* _Stored items from a collection_
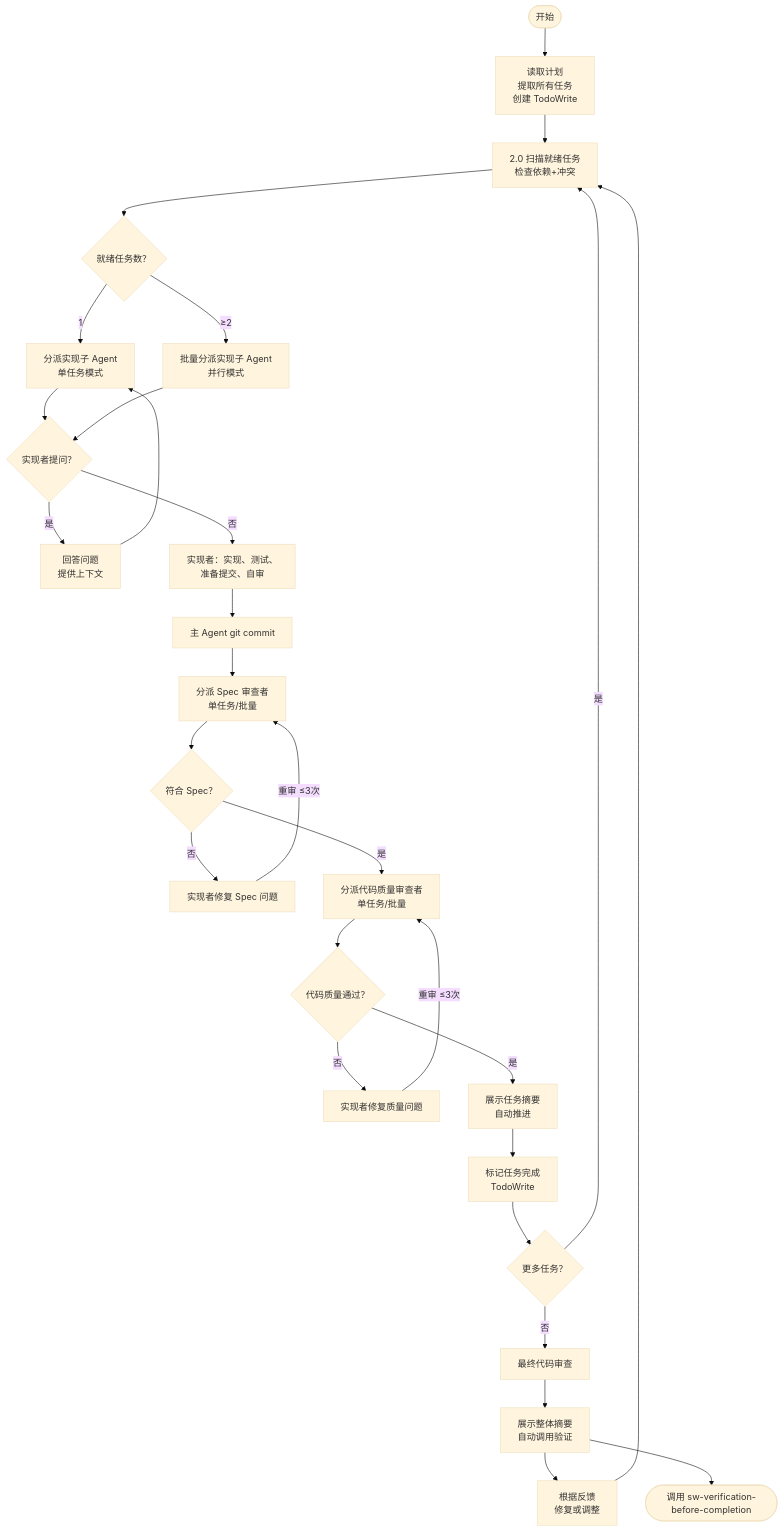
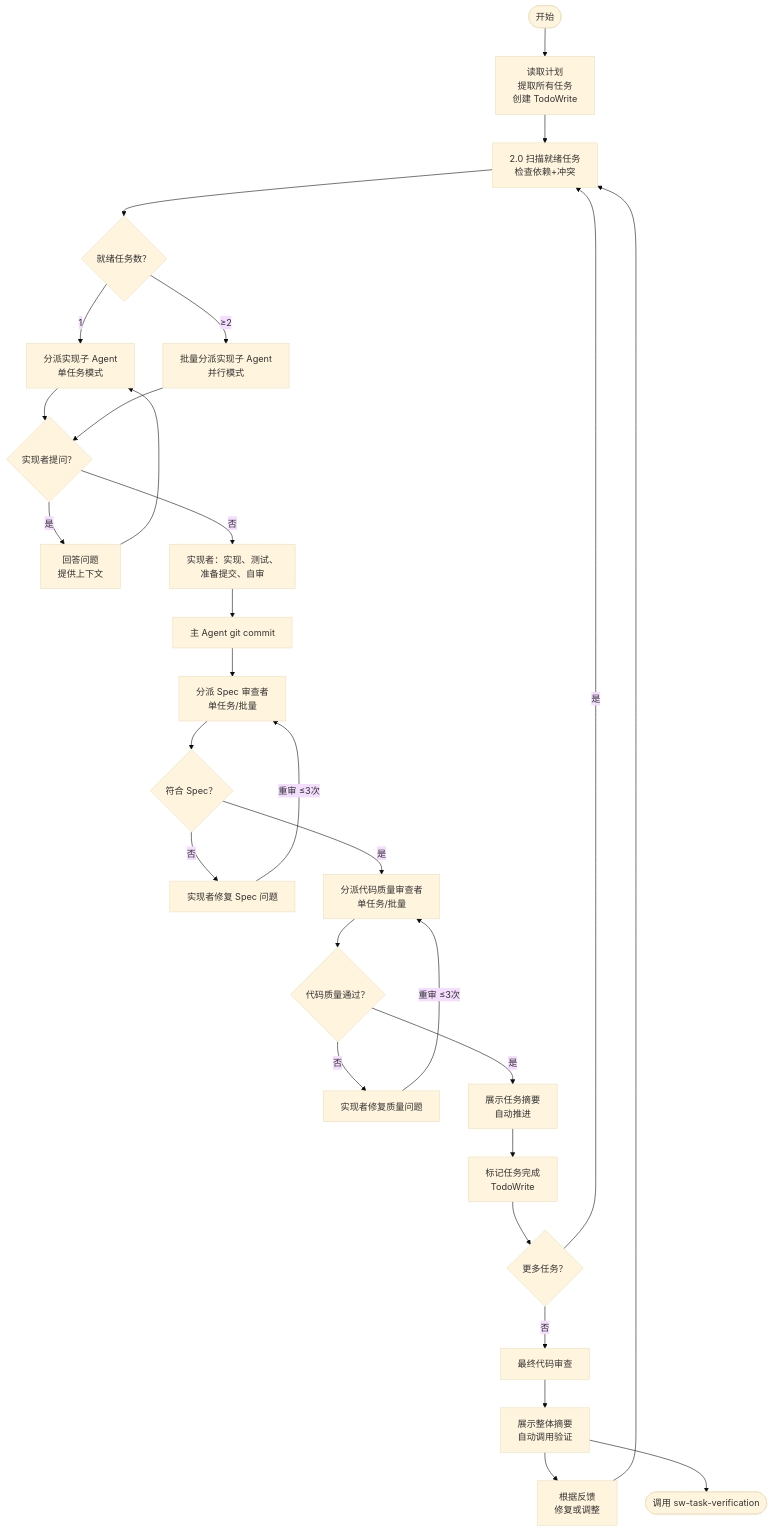
One commit to vaycentsun/sw-agiledevelopment changed the second of 2 diagrams in sw-subagent-development/SKILL.md. Above: the diagram before and after it, drawn with Mermaid (base theme). The commit also changed other lines of this file and 26 other files, not shown here.

````diff
--- a/sw-subagent-development/SKILL.md
+++ b/sw-subagent-development/SKILL.md
@@ -29,31 +29,31 @@
 ```mermaid
 flowchart TD
     Start([开始]) --> Read[读取计划<br/>提取所有任务<br/>创建 TodoWrite]
     Read --> ScanReady[2.0 扫描就绪任务<br/>检查依赖+冲突]
     ScanReady --> ReadyCount{就绪任务数？}
     ReadyCount -->|1| DispatchImpl[分派实现子 Agent<br/>单任务模式]
     ReadyCount -->|≥2| DispatchBatch[批量分派实现子 Agent<br/>并行模式]
     DispatchImpl --> ImplAsks{实现者提问？}
     DispatchBatch --> ImplAsks
     ImplAsks -->|是| Answer[回答问题<br/>提供上下文]
     Answer --> DispatchImpl
     ImplAsks -->|否| ImplWork[实现者：实现、测试、<br/>准备提交、自审]
     ImplWork --> Commit[主 Agent git commit]
     Commit --> DispatchSpec[分派 Spec 审查者<br/>单任务/批量]
     DispatchSpec --> SpecOk{符合 Spec？}
     SpecOk -->|否| FixSpec[实现者修复 Spec 问题]
     FixSpec -->|重审 ≤3次| DispatchSpec
     SpecOk -->|是| DispatchCode[分派代码质量审查者<br/>单任务/批量]
     DispatchCode --> CodeOk{代码质量通过？}
     CodeOk -->|否| FixCode[实现者修复质量问题]
     FixCode -->|重审 ≤3次| DispatchCode
     CodeOk -->|是| ShowSummary[展示任务摘要<br/>自动推进]
     ShowSummary --> MarkDone[标记任务完成<br/>TodoWrite]
     MarkDone --> MoreTasks{更多任务？}
     MoreTasks -->|是| ScanReady
     MoreTasks -->|否| FinalReview[最终代码审查]
     FinalReview --> ShowFinal[展示整体摘要<br/>自动调用验证]
     ShowFinal --> FixFinal[根据反馈<br/>修复或调整]
     FixFinal --> ScanReady
-    ShowFinal --> Finish([调用 sw-verification-before-completion])
+    ShowFinal --> Finish([调用 sw-task-verification])
 ```
````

* _ASSIGNMENT_
A precise copy of each record, with the images removed, should be output.

* _WRITTEN ANSWER_
One commit to vaycentsun/sw-agiledevelopment changed the second of 2 diagrams in sw-subagent-development/SKILL.md. Above: the diagram before and after it, drawn with Mermaid (base theme). The commit also changed other lines of this file and 26 other files, not shown here.

````diff
--- a/sw-subagent-development/SKILL.md
+++ b/sw-subagent-development/SKILL.md
@@ -29,31 +29,31 @@
 ```mermaid
 flowchart TD
     Start([开始]) --> Read[读取计划<br/>提取所有任务<br/>创建 TodoWrite]
     Read --> ScanReady[2.0 扫描就绪任务<br/>检查依赖+冲突]
     ScanReady --> ReadyCount{就绪任务数？}
     ReadyCount -->|1| DispatchImpl[分派实现子 Agent<br/>单任务模式]
     ReadyCount -->|≥2| DispatchBatch[批量分派实现子 Agent<br/>并行模式]
     DispatchImpl --> ImplAsks{实现者提问？}
     DispatchBatch --> ImplAsks
     ImplAsks -->|是| Answer[回答问题<br/>提供上下文]
     Answer --> DispatchImpl
     ImplAsks -->|否| ImplWork[实现者：实现、测试、<br/>准备提交、自审]
     ImplWork --> Commit[主 Agent git commit]
     Commit --> DispatchSpec[分派 Spec 审查者<br/>单任务/批量]
     DispatchSpec --> SpecOk{符合 Spec？}
     SpecOk -->|否| FixSpec[实现者修复 Spec 问题]
     FixSpec -->|重审 ≤3次| DispatchSpec
     SpecOk -->|是| DispatchCode[分派代码质量审查者<br/>单任务/批量]
     DispatchCode --> CodeOk{代码质量通过？}
     CodeOk -->|否| FixCode[实现者修复质量问题]
     FixCode -->|重审 ≤3次| DispatchCode
     CodeOk -->|是| ShowSummary[展示任务摘要<br/>自动推进]
     ShowSummary --> MarkDone[标记任务完成<br/>TodoWrite]
     MarkDone --> MoreTasks{更多任务？}
     MoreTasks -->|是| ScanReady
     MoreTasks -->|否| FinalReview[最终代码审查]
     FinalReview --> ShowFinal[展示整体摘要<br/>自动调用验证]
     ShowFinal --> FixFinal[根据反馈<br/>修复或调整]
     FixFinal --> ScanReady
-    ShowFinal --> Finish([调用 sw-verification-before-completion])
+    ShowFinal --> Finish([调用 sw-task-verification])
 ```
````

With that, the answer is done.